Brad Axelrod, PhD
Director, American Alliance for Healthy Sleep
I grew up with allergies and hay fever, leaving me congested and sniffling much of the time. So, when being congested turned into snoring, I was not so surprised. My wife would have to wake me from time to time, asking that I try to stop the snoring when sleeping. Lying face down on the bed, or even just rolling on my side worked for a while. And by “a while” I mean for a few years.
But, then the awakening became a bit more frequent. My wife’s morning reports became more insistent, and our mutual frustration increased a little. Sleeping face down was not diminishing my snoring anymore. So, then I tried decongestants and antihistamines before bed, and these over-the-counter aids were intermittently helpful but not in a consistent manner. In the end, I brought the issue to my family physician who recommended a trip to a sleep specialist to formally evaluate my snoring.

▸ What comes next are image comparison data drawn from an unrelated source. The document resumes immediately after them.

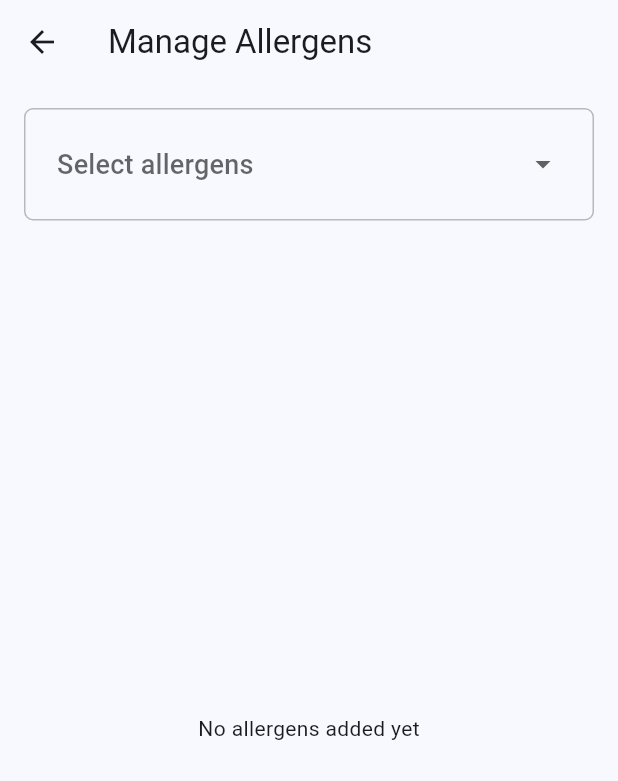
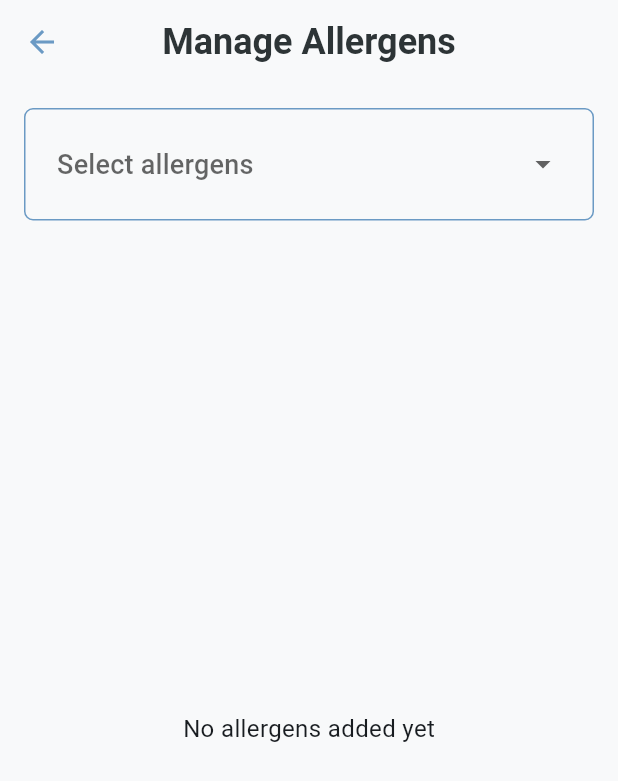
Before and after one commit to mateuszszczudlowski/ocr, a Flutter app: the screen it shows after launch, after a tap on the "edit note" icon, on a phone screen of 412 x 824 dp. Shown: the top 781 px of the screen. Run offline on Flutter 3.47's test engine with Material 3 defaults, Android fonts, the phone set to English and light mode, and no system bars; drawn by our look-alikes of dropdown_button2; our stand-ins replace flutter_bloc, hive, hive_flutter, image_picker, permission_handler; missing offline and left inert: google_mlkit_text_recognition; accounts and stored records are empty; generated files the repository leaves out were written again.

Commit message:
feat: enhance allergen management and accessibility
- Add text size adjustment slider (16-32px) for better readability
- Implement duplicate allergen prevention with user feedback
- Add Polish translation for allergen duplicate message
- Update allergen dropdown to filter out existing items
- Improve UI spacing and padding in allergen list
- Update documentation with new features

```diff
--- a/lib/l10n/app_en.arb
+++ b/lib/l10n/app_en.arb
@@ -35,5 +35,9 @@
                 "type": "String"
             }
         }
-    }
+    },
+    "settings": "Settings",
+    "language": "Language",
+    "theme": "Theme",
+    "allergenAlreadyExists": "This allergen is already in your list"
 }
--- a/lib/l10n/app_pl.arb
+++ b/lib/l10n/app_pl.arb
@@ -21,5 +21,9 @@
     "pleaseEnterAllergen": "Proszę wprowadzić alergen",
     "add": "Dodaj",
     "noAllergensYet": "Nie dodano jeszcze żadnych alergenów",
-    "deleteAllergen": "Usuń alergen"
+    "deleteAllergen": "Usuń alergen",
+    "settings": "Ustawienia",
+    "language": "Język",
+    "theme": "Motyw",
+    "allergenAlreadyExists": "Ten alergen jest już na twojej liście"
 }
--- a/lib/main.dart
+++ b/lib/main.dart
@@ -3,6 +3,7 @@ import 'package:flutter_gen/gen_l10n/app_localizations.dart';
 import 'package:ocr/blocs/allergen/allergen_bloc.dart';
 import 'package:ocr/repositories/allergen_repository.dart';
 import 'package:hive_flutter/hive_flutter.dart';
+import 'package:ocr/theme/app_theme.dart';
 import 'package:ocr/theme/language_cubit.dart';
 import 'models/allergen.dart';
 import 'package:flutter_bloc/flutter_bloc.dart';
@@ -46,17 +47,8 @@ class MyApp extends StatelessWidget {
               locale: locale,
               localizationsDelegates: AppLocalizations.localizationsDelegates,
               supportedLocales: AppLocalizations.supportedLocales,
-              theme: ThemeData(
-                useMaterial3: true,
-                colorScheme: ColorScheme.fromSeed(seedColor: Colors.blue),
-              ),
-              darkTheme: ThemeData(
-                useMaterial3: true,
-                colorScheme: ColorScheme.fromSeed(
-                  seedColor: Colors.blue,
-                  brightness: Brightness.dark,
-                ),
-              ),
+              theme: AppTheme.lightTheme,
+              darkTheme: AppTheme.darkTheme,
               themeMode: themeMode,
               home: const OCRScreen(),
               builder: (context, child) {
--- a/lib/screens/ocr_screen.dart
+++ b/lib/screens/ocr_screen.dart
@@ -1,13 +1,11 @@
 import 'dart:io';
 import 'package:flutter/material.dart';
 import 'package:image_picker/image_picker.dart';
+import 'package:ocr/screens/settings_screen.dart';
 import 'package:ocr/services/ocr_service.dart';
-import 'package:ocr/widgets/language_selector.dart';
 import 'package:permission_handler/permission_handler.dart';
 import 'package:hive_flutter/hive_flutter.dart';
-import 'package:flutter_bloc/flutter_bloc.dart';
 import '../models/allergen.dart';
-import '../theme/theme_cubit.dart';
 import '../widgets/result_dialog.dart';
 import 'allergen_form_screen.dart';
 import 'package:flutter_gen/gen_l10n/app_localizations.dart';
@@ -27,6 +25,7 @@ class _OCRScreenState extends State<OCRScreen> {
   bool _isProcessing = false;
   List<(String, String)> _matchedWords = [];
   late Box<Allergen> _allergensBox;
+  double _textSize = 16.0; // Add this line for text size control
 
   @override
   void initState() {
@@ -147,39 +146,41 @@ class _OCRScreenState extends State<OCRScreen> {
   Widget build(BuildContext context) {
     return Scaffold(
       appBar: AppBar(
-        title: Text(AppLocalizations.of(context)!.appTitle),
+        centerTitle: false,
+        title: Text(
+          AppLocalizations.of(context)!.appTitle,
+          style: Theme.of(context).appBarTheme.titleTextStyle,
+        ),
         actions: [
-          Padding(
-            padding: const EdgeInsets.only(right: 8.0),
-            child: const LanguageSelector(),
-          ),
           IconButton(
-            icon: BlocBuilder<ThemeCubit, ThemeMode>(
-              builder: (context, themeMode) {
-                return Icon(
-                  size: 32,
-                  themeMode == ThemeMode.light
-                      ? Icons.dark_mode
-                      : Icons.light_mode,
-                );
-              },
+            icon: Icon(
+              Icons.settings,
+              size: 28,
+              color: Theme.of(context).colorScheme.primary,
             ),
             onPressed: () {
-              context.read<ThemeCubit>().toggleTheme();
+              Navigator.push(
+                context,
+                MaterialPageRoute(builder: (context) => const SettingsScreen()),
+              );
             },
           ),
           IconButton(
-            icon: const Icon(size: 42, Icons.edit_note),
+            icon: Icon(
+              Icons.edit_note,
+              size: 32,
+              color: Theme.of(context).colorScheme.primary,
+            ),
             onPressed: _navigateToAllergenForm,
           ),
         ],
       ),
       body: SingleChildScrollView(
-        padding: const EdgeInsets.all(16.0),
+        padding: const EdgeInsets.symmetric(horizontal: 8.0, vertical: 16),
         child: Column(
           children: [
             if (_image != null) Image.file(_image!, height: 200),
-            const SizedBox(height: 16),
+            const SizedBox(height: 10),
             Row(
               mainAxisAlignment: MainAxisAlignment.spaceEvenly,
               children: [
@@ -187,25 +188,40 @@ class _OCRScreenState extends State<OCRScreen> {
                   child: Padding(
                     padding: const EdgeInsets.symmetric(horizontal: 8.0),
                     child: ElevatedButton.icon(
-                      onPressed: () => _pickImage(ImageSource.camera),
-                      icon: const Icon(Icons.camera_alt),
-                      label: Text(AppLocalizations.of(context)!.camera),
-                    ),
-                  ),
-                ),
-                Expanded(
-                  child: Padding(
-                    padding: const EdgeInsets.symmetric(horizontal: 8.0),
-                    child: ElevatedButton.icon(
                       onPressed: () => _pickImage(ImageSource.gallery),
-                      icon: const Icon(Icons.photo_library),
-                      label: Text(AppLocalizations.of(context)!.gallery),
+                      icon: const Icon(Icons.photo_library,
+                          size: 24, color: Colors.black),
+                      label: Text(
+                        AppLocalizations.of(context)!.gallery,
+                        style: const TextStyle(fontSize: 18),
+                      ),
+                      style: Theme.of(context).elevatedButtonTheme.style,
                     ),
                   ),
                 ),
               ],
             ),
-            // Replace the test button's onPressed
+            const SizedBox(height: 14),
+            Row(
+              children: [
+                Expanded(
+                  child: Padding(
+                    padding: const EdgeInsets.symmetric(horizontal: 8.0),
+                    child: ElevatedButton.icon(
+                      onPressed: () => _pickImage(ImageSource.camera),
+                      icon: const Icon(Icons.camera_alt,
+                          size: 24, color: Colors.black),
+                      label: Text(
+                        AppLocalizations.of(context)!.camera,
+                        style: const TextStyle(fontSize: 18),
+                      ),
+                      style: Theme.of(context).elevatedButtonTheme.style,
+                    ),
+                  ),
+                ),
+              ],
+            ),
+            const SizedBox(height: 14),
             Row(
               children: [
                 Expanded(
@@ -213,8 +229,13 @@ class _OCRScreenState extends State<OCRScreen> {
                     padding: const EdgeInsets.symmetric(horizontal: 8.0),
                     child: ElevatedButton.icon(
                       onPressed: _testOCR,
-                      icon: const Icon(Icons.bug_report),
-                      label: Text(AppLocalizations.of(context)!.testDemo),
+                      icon: const Icon(Icons.bug_report,
+                          size: 24, color: Colors.black),
+                      label: Text(
+                        AppLocalizations.of(context)!.testDemo,
+                        style: const TextStyle(fontSize: 18),
+                      ),
+                      style: Theme.of(context).elevatedButtonTheme.style,
                     ),
                   ),
                 ),
@@ -224,25 +245,68 @@ class _OCRScreenState extends State<OCRScreen> {
             if (_isProcessing)
               const CircularProgressIndicator()
             else if (_extractedText.isNotEmpty) ...[
-              Text(
-                AppLocalizations.of(context)!.extractedText,
-                style: TextStyle(fontWeight: FontWeight.bold, fontSize: 16),
+              Padding(
+                padding: const EdgeInsets.all(8.0),
+                child: Column(
+                  crossAxisAlignment: CrossAxisAlignment.start,
+                  children: [
+                    Text(
+                      AppLocalizations.of(context)!.extractedText,
+                      style: Theme.of(context).textTheme.titleLarge?.copyWith(
+                            fontWeight: FontWeight.bold,
+                          ),
+                    ),
+                    const SizedBox(height: 8),
+                    Row(
+                      children: [
+                        const Icon(Icons.text_fields, size: 24),
+                        const SizedBox(width: 8),
+                        Expanded(
+                          child: Slider(
+                            value: _textSize,
+                            min: 16.0,
+                            max: 26.0,
+                            divisions: 8,
+                            label: _textSize.round().toString(),
+                            onChanged: (value) {
+                              setState(() {
+                                _textSize = value;
+                              });
+                            },
+                          ),
+                        ),
+                      ],
+                    ),
+                  ],
+                ),
               ),
               const SizedBox(height: 8),
-              Text(_extractedText),
+              Padding(
+                padding: const EdgeInsets.symmetric(horizontal: 10.0),
+                child: Text(
+                  _extractedText,
+                  style: Theme.of(context).textTheme.bodyLarge?.copyWith(
+                        fontSize: _textSize,
+                      ),
+                ),
+              ),
               const SizedBox(height: 16),
               if (_matchedWords.isNotEmpty) ...[
                 Text(
                   AppLocalizations.of(context)!.matchedWords,
-                  style: TextStyle(fontWeight: FontWeight.bold, fontSize: 16),
+                  style: Theme.of(context).textTheme.titleMedium?.copyWith(
+                        fontWeight: FontWeight.bold,
+                      ),
                 ),
                 const SizedBox(height: 8),
-                // In the build method, replace the Wrap widget with:
                 Wrap(
                   spacing: 8,
                   children: _matchedWords
                       .map((match) => Chip(
-                            label: Text('${match.$1} (${match.$2})'),
+                            label: Text(
+                              '${match.$1} (${match.$2})',
+                              style: Theme.of(context).textTheme.bodyLarge,
+                            ),
                           ))
                       .toList(),
                 ),
--- /dev/null
+++ b/lib/theme/app_theme.dart
@@ -0,0 +1,106 @@
+import 'package:flutter/material.dart';
+
+class AppTheme {
+  static ThemeData lightTheme = ThemeData(
+    useMaterial3: true,
+    colorScheme: ColorScheme.fromSeed(
+      seedColor: const Color(0xFF6B9AC4),
+      primary: const Color(0xFF6B9AC4),
+      secondary: const Color(0xFF97C1D9),
+      surface: const Color(0xFFF8F9FA),
+      error: const Color(0xFFE76F51),
+    ),
+    scaffoldBackgroundColor: const Color(0xFFF8F9FA),
+    appBarTheme: const AppBarTheme(
+      backgroundColor: Color(0xFFF8F9FA),
+      elevation: 0,
+      centerTitle: true,
+      iconTheme: IconThemeData(color: Color(0xFF6B9AC4)),
+      titleTextStyle: TextStyle(
+        color: Color(0xFF2D3436),
+        fontSize: 24,
+        fontWeight: FontWeight.w600,
+      ),
+    ),
+    elevatedButtonTheme: ElevatedButtonThemeData(
+      style: ElevatedButton.styleFrom(
+        backgroundColor: const Color(0xFF6B9AC4),
+        foregroundColor: Colors.white,
+        minimumSize: const Size.fromHeight(60),
+        elevation: 0,
+        shape: RoundedRectangleBorder(
+          borderRadius: BorderRadius.circular(10),
+        ),
+      ),
+    ),
+    cardTheme: CardTheme(
+      color: Colors.white,
+      elevation: 2,
+      shape: RoundedRectangleBorder(
+        borderRadius: BorderRadius.circular(16),
+      ),
+    ),
+    chipTheme: ChipThemeData(
+      backgroundColor: const Color(0xFF97C1D9),
+      labelStyle: const TextStyle(color: Color(0xFF2D3436)),
+      shape: RoundedRectangleBorder(
+        borderRadius: BorderRadius.circular(8),
+      ),
+    ),
+    textButtonTheme: TextButtonThemeData(
+      style: TextButton.styleFrom(
+        textStyle: const TextStyle(fontSize: 16),
+        padding: const EdgeInsets.symmetric(horizontal: 16, vertical: 8),
+      ),
+    ),
+  );
+
+  static ThemeData darkTheme = ThemeData(
+    useMaterial3: true,
+    colorScheme: ColorScheme.fromSeed(
+      seedColor: const Color(0xFF6B9AC4),
+      brightness: Brightness.dark,
+      primary: const Color(0xFF6B9AC4),
+      secondary: const Color(0xFF97C1D9),
+      surface: const Color(0xFF2D3436),
+      error: const Color(0xFFE76F51),
+    ),
+    scaffoldBackgroundColor: const Color(0xFF1B1B1D),
+    appBarTheme: const AppBarTheme(
+      backgroundColor: Color(0xFF1B1B1D),
+      elevation: 0,
+      centerTitle: true,
+      iconTheme: IconThemeData(color: Color(0xFF6B9AC4)),
+      titleTextStyle: TextStyle(
+        color: Colors.white,
+        fontSize: 24,
+        fontWeight: FontWeight.w600,
+      ),
+    ),
+    elevatedButtonTheme: ElevatedButtonThemeData(
+      style: ElevatedButton.styleFrom(
+        backgroundColor: const Color(0xFF6B9AC4),
+        foregroundColor: Colors.white,
+        minimumSize: const Size.fromHeight(60),
+        elevation: 0,
+        shape: RoundedRectangleBorder(
+          borderRadius: BorderRadius.circular(10),
+        ),
+      ),
+    ),
+    cardTheme: CardTheme(
+      color: const Color(0xFF2D3436),
+      elevation: 2,
+      shape: RoundedRectangleBorder(
+        borderRadius: BorderRadius.circular(16),
+      ),
+    ),
+    chipTheme: ChipThemeData(
+      backgroundColor: const Color(0xFF2D3436),
+      labelStyle: const TextStyle(color: Colors.white),
+      shape: RoundedRectangleBorder(
+        borderRadius: BorderRadius.circular(8),
+      ),
+    ),
+  );
+}
--- a/lib/widgets/allergen_dropdown.dart
+++ b/lib/widgets/allergen_dropdown.dart
@@ -52,6 +52,14 @@ class _AllergenDropdownState extends State<AllergenDropdown> {
   }
 
   @override
+  void didUpdateWidget(AllergenDropdown oldWidget) {
+    super.didUpdateWidget(oldWidget);
+    if (oldWidget.selectedAllergenIds != widget.selectedAllergenIds) {
+      _loadAllergens();
+    }
+  }
+
+  @override
   Widget build(BuildContext context) {
     return SizedBox(
       width: double.infinity,
@@ -70,10 +78,16 @@ class _AllergenDropdownState extends State<AllergenDropdown> {
                     value: item,
                     child: StatefulBuilder(
                       builder: (context, menuSetState) {
-                        final translations = item.translations[widget.currentLocale] ?? [];
-                        final englishTranslations = item.translations['en'] ?? [];
-                        final displayName = translations.isNotEmpty ? translations.first : item.id;
-                        final englishName = englishTranslations.isNotEmpty ? englishTranslations.first : item.id;
+                        final translations =
+                            item.translations[widget.currentLocale] ?? [];
+                        final englishTranslations =
+                            item.translations['en'] ?? [];
+                        final displayName = translations.isNotEmpty
+                            ? translations.first
+                            : item.id;
+                        final englishName = englishTranslations.isNotEmpty
+                            ? englishTranslations.first
+                            : item.id;
 
                         return Container(
                           height: 60,
@@ -92,7 +106,8 @@ class _AllergenDropdownState extends State<AllergenDropdown> {
                                         fontWeight: FontWeight.w500,
                                       ),
                                     ),
-                                    if (widget.currentLocale != 'en' && englishName != displayName)
+                                    if (widget.currentLocale != 'en' &&
+                                        englishName != displayName)
                                       Text(
                                         englishName,
                                         style: TextStyle(
@@ -122,7 +137,7 @@ class _AllergenDropdownState extends State<AllergenDropdown> {
                 const EdgeInsets.symmetric(horizontal: 21), // Increased by 1.5x
             decoration: BoxDecoration(
               borderRadius: BorderRadius.circular(6), // Increased by 1.5x
-              border: Border.all(color: Colors.black26),
+              border: Border.all(color: Theme.of(context).colorScheme.primary),
             ),
           ),
           dropdownStyleData: DropdownStyleData(
```
Also changed, not shown: lib/screens/allergen_form_screen.dart (+30 -6 lines), lib/screens/settings_screen.dart (added, +59 -0 lines), lib/theme/text.dart (added, +77 -0 lines), 1 other file.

As far as sleep problems are concerned, I never thought that I had sleep apnea to the point that I was not obtaining sufficient sleep. I certainly didn’t ever recall having episodes of gasping myself awake because I couldn’t breathe while sleeping, and my wife also did not seem to think that I ever stopped breathing or was gasping for air. As for feeling sleepy during the day, there were times that I would take a 10 minute “power nap” at lunch or feel drowsy while driving home at the end of the day. But, I viewed those incidents as being consistent with a typical hard-working lifestyle, not something that needed medical treatment. Regardless, on the recommendation of my family physician, I went for an evaluation to find out if I did indeed have sleep apnea.